(What this task involves)
Copy all lines below containing "active".

Web page revision data
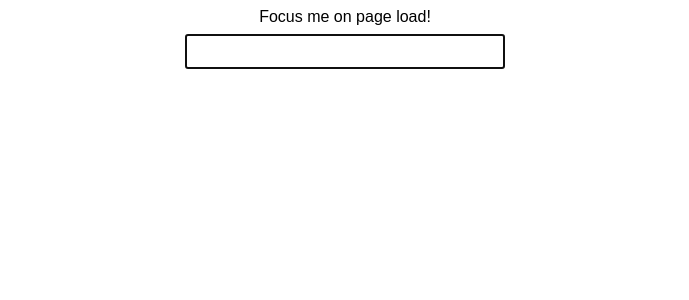
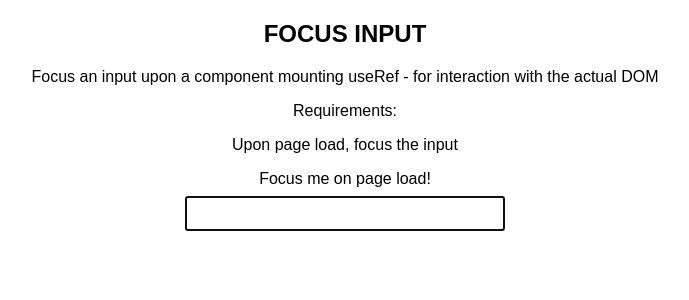
Before and after one commit to marinaaglic/react-exercises, a React (Vite) app: page /focus-input in a window 1280 px wide. Shown: the top 300 px of the page, without its empty margins (295-984 px from the left). Built offline with nearby package versions, Linux system fonts and the light colour scheme.

Commit message:
added task text

```diff
--- a/src/pages/FocusInput.tsx
+++ b/src/pages/FocusInput.tsx
@@ -17,6 +17,13 @@ const FocusInput = () => {
   }, []);
   return (
     <div>
+      <h2>FOCUS INPUT</h2>
+      <p>
+        Focus an input upon a component mounting useRef - for interaction with
+        the actual DOM
+      </p>
+      <p>Requirements:</p>
+      <p>Upon page load, focus the input</p>
       <label htmlFor="focused-input">Focus me on page load!</label>
       <input name="focused-input" ref={inputRef}></input>
     </div>
```
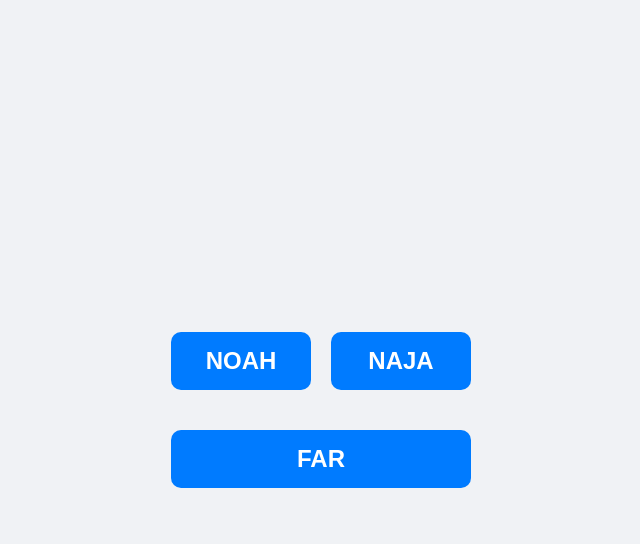
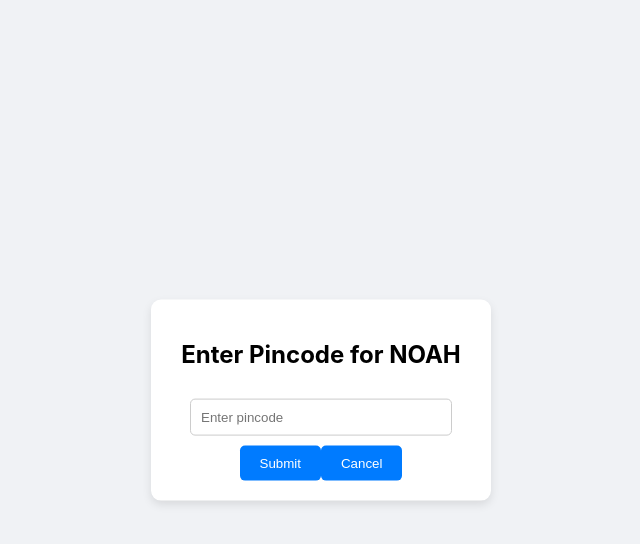
Before and after one commit to MaBoNi/laundry-money-ally, a React (Create React App) app in the folder client/: page / in a window 1280 px wide. Both pictures are taken after a click on the button "NOAH". Shown: the top 544 px of the page, without its empty margins (319-959 px from the left). Built offline with nearby package versions, Linux system fonts and the light colour scheme.

Commit message:
Add pincode popup styling and functionality

```diff
--- a/client/src/App.css
+++ b/client/src/App.css
@@ -54,3 +54,50 @@
     flex-direction: column;
   }
 }
+
+.pincode-popup {
+  position: fixed;
+  top: 50%;
+  left: 50%;
+  transform: translate(-50%, -50%);
+  background-color: #fff;
+  padding: 20px;
+  border-radius: 10px;
+  box-shadow: 0 4px 10px rgba(0, 0, 0, 0.1);
+  text-align: center;
+  width: 80%;
+  max-width: 300px;
+}
+
+.pincode-popup input {
+  width: 80%;
+  padding: 10px;
+  margin-top: 10px;
+  border: 1px solid #ccc;
+  border-radius: 5px;
+}
+
+.pincode-popup button {
+  background-color: #007bff;
+  color: #fff;
+  border: none;
+  padding: 10px 20px;
+  margin-top: 10px;
+  border-radius: 5px;
+  cursor: pointer;
+  transition: transform 0.2s ease-in-out;
+}
+
+.pincode-popup .error {
+  color: red;
+  font-weight: bold;
+  margin-top: 10px;
+}
+
+.pincode-popup button:hover {
+  transform: translateY(-2px);
+}
+
+.pincode-popup button:active {
+  transform: translateY(2px);
+}
--- a/client/src/App.js
+++ b/client/src/App.js
@@ -1,16 +1,62 @@
-import React from 'react';
+import React, { useState } from 'react';
 import './App.css';
 
 function App() {
+  const [showPincodePopup, setShowPincodePopup] = useState(false);
+  const [currentUsername, setCurrentUsername] = useState('');
+  const [pincode, setPincode] = useState('');
+  const [error, setError] = useState('');
+
+  const handleButtonClick = (username) => {
+    setCurrentUsername(username);
+    setShowPincodePopup(true);
+  };
+
+  const handlePincodeSubmit = async () => {
+    try {
+      const response = await fetch('http://localhost:4321/validate_pincode', {
+        method: 'POST',
+        headers: { 'Content-Type': 'application/json' },
+        body: JSON.stringify({ username: currentUsername, pincode })
+      });
+      const result = await response.json();
+
+      if (response.ok) {
+        // Redirect to the next page (to be implemented)
+        console.log('Pincode valid. Redirecting...');
+        setShowPincodePopup(false);
+      } else {
+        setError(result.message);
+      }
+    } catch (error) {
+      setError('An error occurred. Please try again.');
+    }
+  };
+
   return (
     <div className="App">
       <div className="button-container">
-        <button className="blue-button">NOAH</button>
-        <button className="blue-button">NAJA</button>
+        <button className="blue-button" onClick={() => handleButtonClick('NOAH')}>NOAH</button>
+        <button className="blue-button" onClick={() => handleButtonClick('NAJA')}>NAJA</button>
       </div>
       <div className="button-container">
-        <button className="blue-button large-button">FAR</button>
+        <button className="blue-button large-button" onClick={() => handleButtonClick('FAR')}>FAR</button>
       </div>
+
+      {showPincodePopup && (
+        <div className="pincode-popup">
+          <h2>Enter Pincode for {currentUsername}</h2>
+          <input
+            type="password"
+            value={pincode}
+            onChange={(e) => setPincode(e.target.value)}
+            placeholder="Enter pincode"
+          />
+          <button onClick={handlePincodeSubmit}>Submit</button>
+          {error && <p className="error">{error}</p>}
+          <button onClick={() => setShowPincodePopup(false)}>Cancel</button>
+        </div>
+      )}
     </div>
   );
 }
```
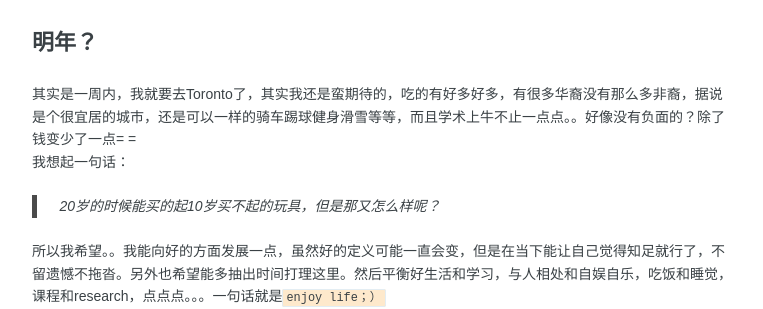
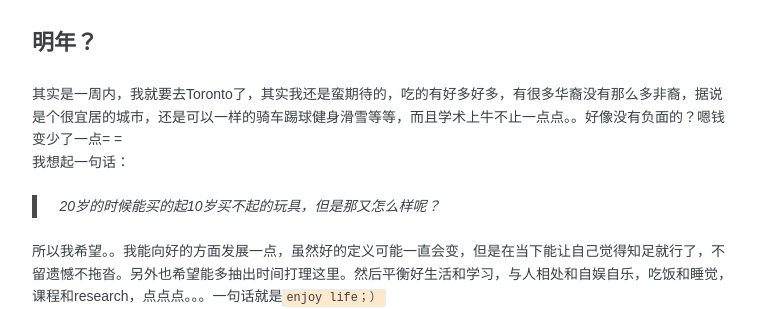
Before and after one commit to saakuraa/myblog, a Jekyll site: the page built from _posts/2013-12-31-happy-new-year.markdown, in a window 1280 px wide. Shown: the part 1133-1442 px from the top of the page, without its empty margins (258-1021 px from the left). Built offline with Jekyll 4.4.1, drawn with Linux system fonts in a browser that asks for light colours; nearby versions of some CDN libraries; Markdown is read by kramdown in place of the engine named in the settings.

Commit message:
new deployment

```diff
--- a/_posts/2013-12-31-happy-new-year.markdown
+++ b/_posts/2013-12-31-happy-new-year.markdown
@@ -25,7 +25,7 @@ tags:
 旅游的话说来话长，我觉得每次回国都会出去转一圈的。美国这边今年貌似只去了一趟西边和南边？；）
 
 ####明年？
-其实是一周内，我就要去Toronto了，其实我还是蛮期待的，吃的有好多好多，有很多华裔没有那么多非裔，据说是个很宜居的城市，还是可以一样的骑车踢球健身滑雪等等，而且学术上牛不止一点点。。好像没有负面的？除了钱变少了一点= =
+其实是一周内，我就要去Toronto了，其实我还是蛮期待的，吃的有好多好多，有很多华裔没有那么多非裔，据说是个很宜居的城市，还是可以一样的骑车踢球健身滑雪等等，而且学术上牛不止一点点。。好像没有负面的？嗯钱变少了一点= =
 我想起一句话：
 >20岁的时候能买的起10岁买不起的玩具，但是那又怎么样呢？
 
```
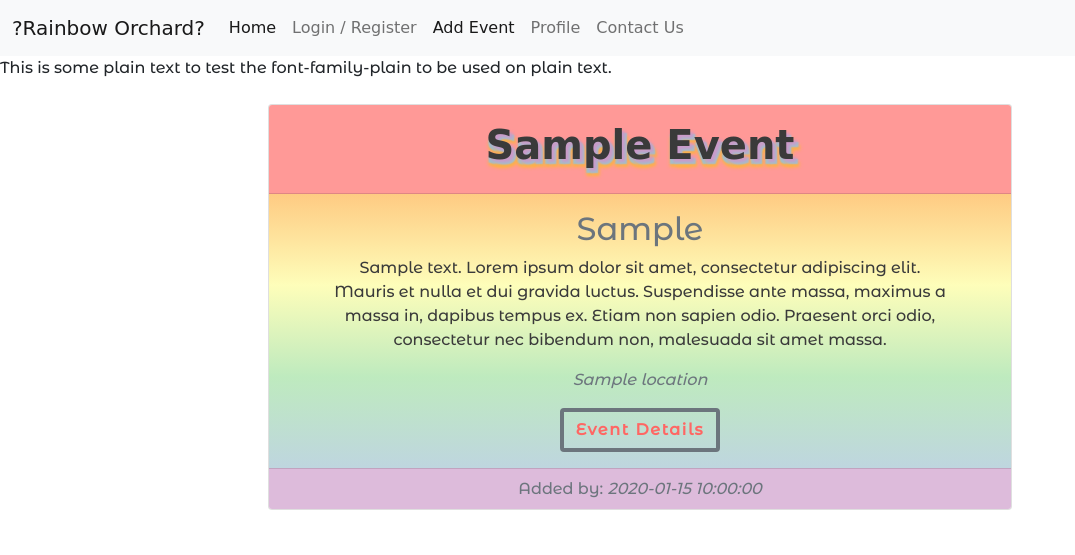
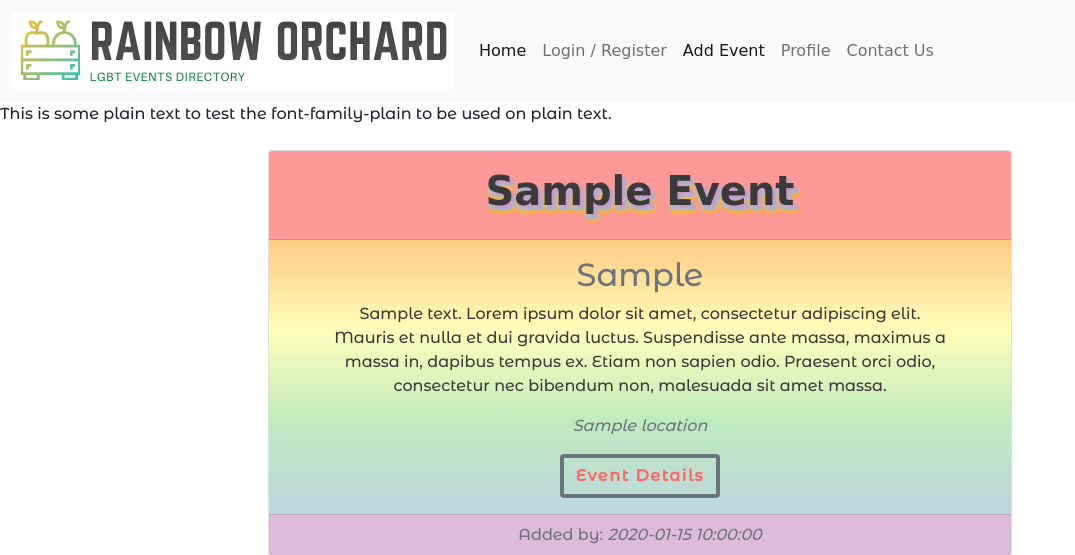
Before and after one commit to BXS-Archipelago/MadeWithPride, a Flask app: page / in a window 1280 px wide. Shown: the top 555 px of the page, without its empty margins (0-1075 px from the left). Run offline with Flask 2, Linux system fonts and the light colour scheme; a database or web service that is not in the repository returns one stand-in record (values such as "Sample title"); some libraries are stand-ins or nearby versions; some web fonts are replaced.

Commit message:
add logo to menu and logo-small file to static/images

```diff
--- a/templates/base.html
+++ b/templates/base.html
@@ -8,6 +8,7 @@
     <link href="https://cdn.jsdelivr.net/npm/bootstrap@5.0.1/dist/css/bootstrap.min.css" rel="stylesheet" integrity="sha384-+0n0xVW2eSR5OomGNYDnhzAbDsOXxcvSN1TPprVMTNDbiYZCxYbOOl7+AMvyTG2x" crossorigin="anonymous">
     <meta name="description" content="directory for posting events for LGBT community">
     <meta name="keywords" content="events lgbt pride gay lesbian transsexual">
+
 
     <!-- Dave will take a look at moving these to CSS file for simplicity going forward-->
 
@@ -31,7 +32,7 @@
             <img src="../static/images/rainbow-heart.png" alt="" width="30" height="24" class="d-inline-block align-text-top">
           </button>
           <!-- name of site - can be removed if not needed -->
-          <a class="navbar-brand" href="#">?Rainbow Orchard?</a>
+          <a class="navbar-brand" href="#"><img src="/static/images/logo-small.png"></a>
           <div class="collapse navbar-collapse" id="navbarNav">
             <ul class="navbar-nav">
               <!-- .active and aria-current="page" to move to releveant location on
```
Also changed, not shown: static/images/logo-small.png (added).
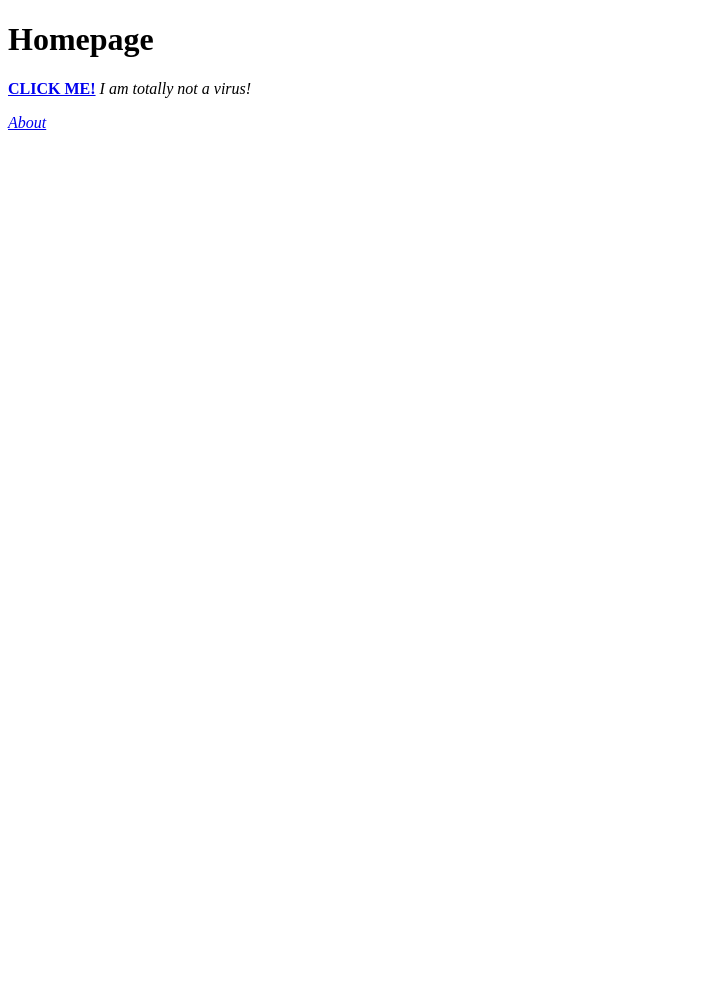
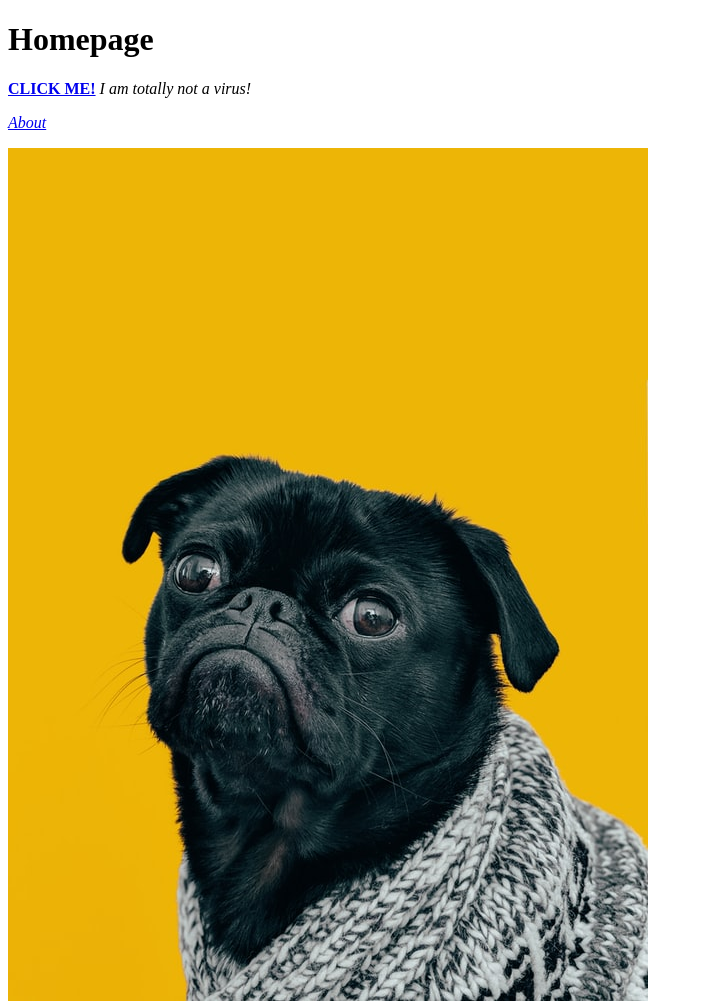
Before and after one commit to Nicolax0/odinTest, a plain HTML site: page odin-links-and-images/index.html in a window 1280 px wide. Shown: the whole page, without its empty margins (0-703 px from the left). Before the commit the page ends 800 px from the top, so only its background shows below. Drawn offline with Linux system fonts and the light colour scheme.

Commit message:
Added a dog image

```diff
--- a/odin-links-and-images/index.html
+++ b/odin-links-and-images/index.html
@@ -9,5 +9,6 @@
         <h1>Homepage</h1>
         <p><strong><a href="https://www.theodinproject.com/about">CLICK ME!</a></strong> <em>I am totally not a virus!</em></p>
         <p><a href="pages/about.html"><em>About</em></a></p>
+        <img src="images/doge.jpg">
      </body>
 </html>
```
Also changed, not shown: odin-links-and-images/images/doge.jpg (added).
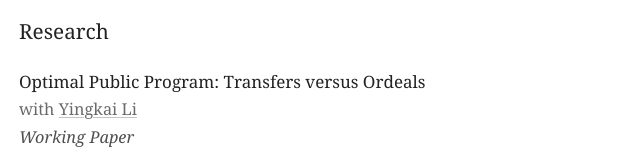
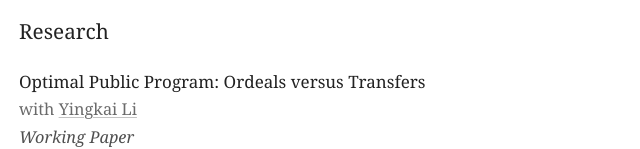
Before and after one commit to yiyao-zhu/yiyao-zhu.github.io, a plain HTML site: page index.html in a window 1280 px wide. Shown: the part 656-805 px from the top of the page, 241-881 px from the left. Drawn offline with Linux system fonts and the light colour scheme.

Commit message:
Update index.html

```diff
--- a/index.html
+++ b/index.html
@@ -88,7 +88,7 @@
       <h2>Research</h2>
 
       <article class="paper">
-        <h3>Optimal Public Program: Transfers versus Ordeals</h3>
+        <h3>Optimal Public Program: Ordeals versus Transfers</h3>
         <p class="coauthors">with <a class="coauthor-link" href="https://yingkai-li.github.io/" target="_blank" rel="noopener">Yingkai Li</a></p>
         <p class="status">Working Paper</p>
         <p class="abstract"><span class="abstract-label">Abstract.</span>
```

(Solution to this exercise)
+.pincode-popup button:active {
               <!-- .active and aria-current="page" to move to releveant location on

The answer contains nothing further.